Copy the records below character for character.

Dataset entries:
BEGIN

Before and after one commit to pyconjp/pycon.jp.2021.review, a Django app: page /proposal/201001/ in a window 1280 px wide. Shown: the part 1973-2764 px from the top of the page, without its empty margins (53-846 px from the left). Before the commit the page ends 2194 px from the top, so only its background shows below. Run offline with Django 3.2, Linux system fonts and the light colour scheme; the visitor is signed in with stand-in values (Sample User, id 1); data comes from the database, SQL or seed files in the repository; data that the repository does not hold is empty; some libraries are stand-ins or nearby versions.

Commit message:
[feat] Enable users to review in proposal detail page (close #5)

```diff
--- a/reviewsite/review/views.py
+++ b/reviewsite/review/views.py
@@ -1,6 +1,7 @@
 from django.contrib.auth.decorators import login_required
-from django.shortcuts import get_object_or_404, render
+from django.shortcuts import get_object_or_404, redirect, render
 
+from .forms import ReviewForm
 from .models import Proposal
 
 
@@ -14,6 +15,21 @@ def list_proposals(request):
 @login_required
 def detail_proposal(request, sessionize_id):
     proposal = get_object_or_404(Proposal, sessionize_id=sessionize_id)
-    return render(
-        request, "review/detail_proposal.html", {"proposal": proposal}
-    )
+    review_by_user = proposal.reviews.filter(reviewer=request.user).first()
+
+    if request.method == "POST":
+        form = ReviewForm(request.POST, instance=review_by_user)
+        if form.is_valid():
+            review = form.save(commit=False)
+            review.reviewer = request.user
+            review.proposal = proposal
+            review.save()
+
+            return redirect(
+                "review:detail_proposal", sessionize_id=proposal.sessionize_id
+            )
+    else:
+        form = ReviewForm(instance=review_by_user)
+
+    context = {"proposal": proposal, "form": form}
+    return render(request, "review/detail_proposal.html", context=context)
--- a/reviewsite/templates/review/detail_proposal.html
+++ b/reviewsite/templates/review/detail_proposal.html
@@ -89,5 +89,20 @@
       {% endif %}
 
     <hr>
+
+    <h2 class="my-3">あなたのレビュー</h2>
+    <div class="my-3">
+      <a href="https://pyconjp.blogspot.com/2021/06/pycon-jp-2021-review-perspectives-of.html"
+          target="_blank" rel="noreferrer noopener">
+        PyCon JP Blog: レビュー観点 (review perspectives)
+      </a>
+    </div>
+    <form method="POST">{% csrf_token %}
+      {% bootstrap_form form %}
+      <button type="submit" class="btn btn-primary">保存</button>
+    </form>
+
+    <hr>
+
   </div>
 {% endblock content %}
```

END

• [Written reply]:
Before and after one commit to pyconjp/pycon.jp.2021.review, a Django app: page /proposal/201001/ in a window 1280 px wide. Shown: the part 1973-2764 px from the top of the page, without its empty margins (53-846 px from the left). Before the commit the page ends 2194 px from the top, so only its background shows below. Run offline with Django 3.2, Linux system fonts and the light colour scheme; the visitor is signed in with stand-in values (Sample User, id 1); data comes from the database, SQL or seed files in the repository; data that the repository does not hold is empty; some libraries are stand-ins or nearby versions.

Commit message:
[feat] Enable users to review in proposal detail page (close #5)

```diff
--- a/reviewsite/review/views.py
+++ b/reviewsite/review/views.py
@@ -1,6 +1,7 @@
 from django.contrib.auth.decorators import login_required
-from django.shortcuts import get_object_or_404, render
+from django.shortcuts import get_object_or_404, redirect, render
 
+from .forms import ReviewForm
 from .models import Proposal
 
 
@@ -14,6 +15,21 @@ def list_proposals(request):
 @login_required
 def detail_proposal(request, sessionize_id):
     proposal = get_object_or_404(Proposal, sessionize_id=sessionize_id)
-    return render(
-        request, "review/detail_proposal.html", {"proposal": proposal}
-    )
+    review_by_user = proposal.reviews.filter(reviewer=request.user).first()
+
+    if request.method == "POST":
+        form = ReviewForm(request.POST, instance=review_by_user)
+        if form.is_valid():
+            review = form.save(commit=False)
+            review.reviewer = request.user
+            review.proposal = proposal
+            review.save()
+
+            return redirect(
+                "review:detail_proposal", sessionize_id=proposal.sessionize_id
+            )
+    else:
+        form = ReviewForm(instance=review_by_user)
+
+    context = {"proposal": proposal, "form": form}
+    return render(request, "review/detail_proposal.html", context=context)
--- a/reviewsite/templates/review/detail_proposal.html
+++ b/reviewsite/templates/review/detail_proposal.html
@@ -89,5 +89,20 @@
       {% endif %}
 
     <hr>
+
+    <h2 class="my-3">あなたのレビュー</h2>
+    <div class="my-3">
+      <a href="https://pyconjp.blogspot.com/2021/06/pycon-jp-2021-review-perspectives-of.html"
+          target="_blank" rel="noreferrer noopener">
+        PyCon JP Blog: レビュー観点 (review perspectives)
+      </a>
+    </div>
+    <form method="POST">{% csrf_token %}
+      {% bootstrap_form form %}
+      <button type="submit" class="btn btn-primary">保存</button>
+    </form>
+
+    <hr>
+
   </div>
 {% endblock content %}
```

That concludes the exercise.